Task goal: Only the words of the entries are wanted, repeated exactly and without images.

Records:
────

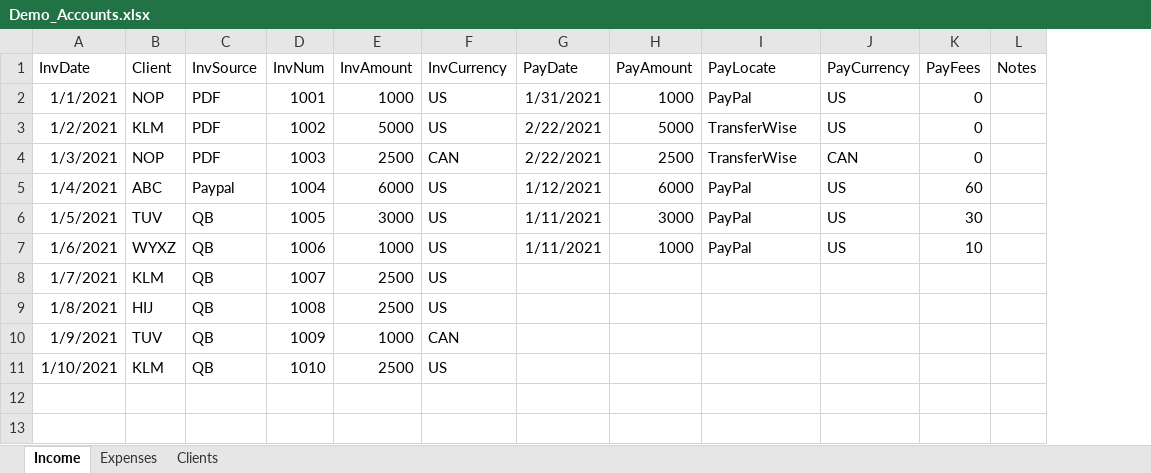
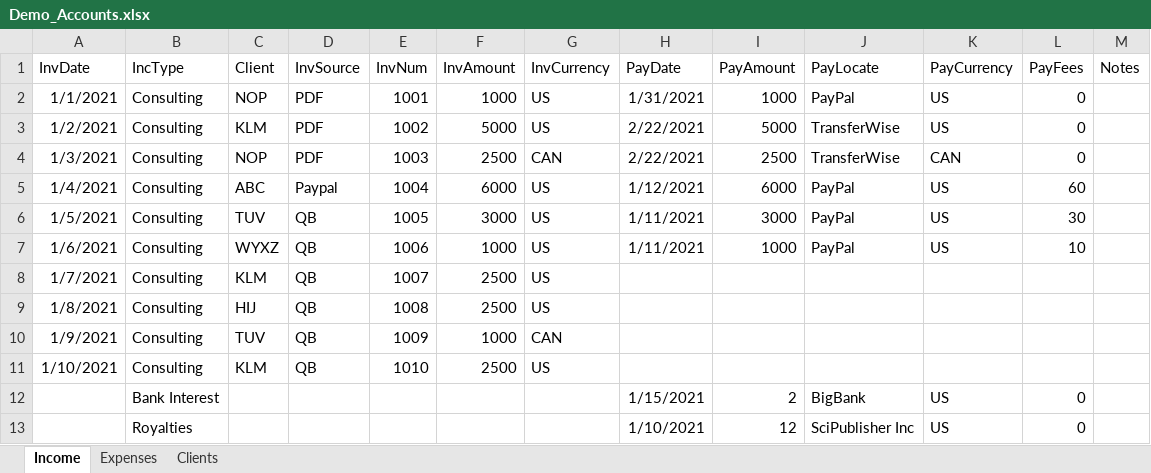
Before and after one commit to KDVdecisions/AccountReports, an Excel workbook: AccountReportApp/Data/Demo_Accounts.xlsx, sheet Income, drawn as a sheet; values as stored, in another font and other column widths than the file's, no borders; the diff names each change by its address in the sheet, - before the commit and + after, or states it on an @@ line.

Commit message:
added IncType column to income spreadsheet and updated associated app and report code; added other income types to demo data

```diff
--- a/AccountReportApp/Data/Demo_Accounts.xlsx (sheet Income)
+++ b/AccountReportApp/Data/Demo_Accounts.xlsx (sheet Income)
+column B (IncType), rows 2-11: all Consulting
+row 12:  | Bank Interest |  |  |  |  |  | 1/15/2021 | 2 | BigBank | US | 0
+row 13:  | Royalties |  |  |  |  |  | 1/10/2021 | 12 | SciPublisher Inc | US | 0
```
Also changed, not shown: 2 other files.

────

Response area:
Before and after one commit to KDVdecisions/AccountReports, an Excel workbook: AccountReportApp/Data/Demo_Accounts.xlsx, sheet Income, drawn as a sheet; values as stored, in another font and other column widths than the file's, no borders; the diff names each change by its address in the sheet, - before the commit and + after, or states it on an @@ line.

Commit message:
added IncType column to income spreadsheet and updated associated app and report code; added other income types to demo data

```diff
--- a/AccountReportApp/Data/Demo_Accounts.xlsx (sheet Income)
+++ b/AccountReportApp/Data/Demo_Accounts.xlsx (sheet Income)
+column B (IncType), rows 2-11: all Consulting
+row 12:  | Bank Interest |  |  |  |  |  | 1/15/2021 | 2 | BigBank | US | 0
+row 13:  | Royalties |  |  |  |  |  | 1/10/2021 | 12 | SciPublisher Inc | US | 0
```
Also changed, not shown: 2 other files.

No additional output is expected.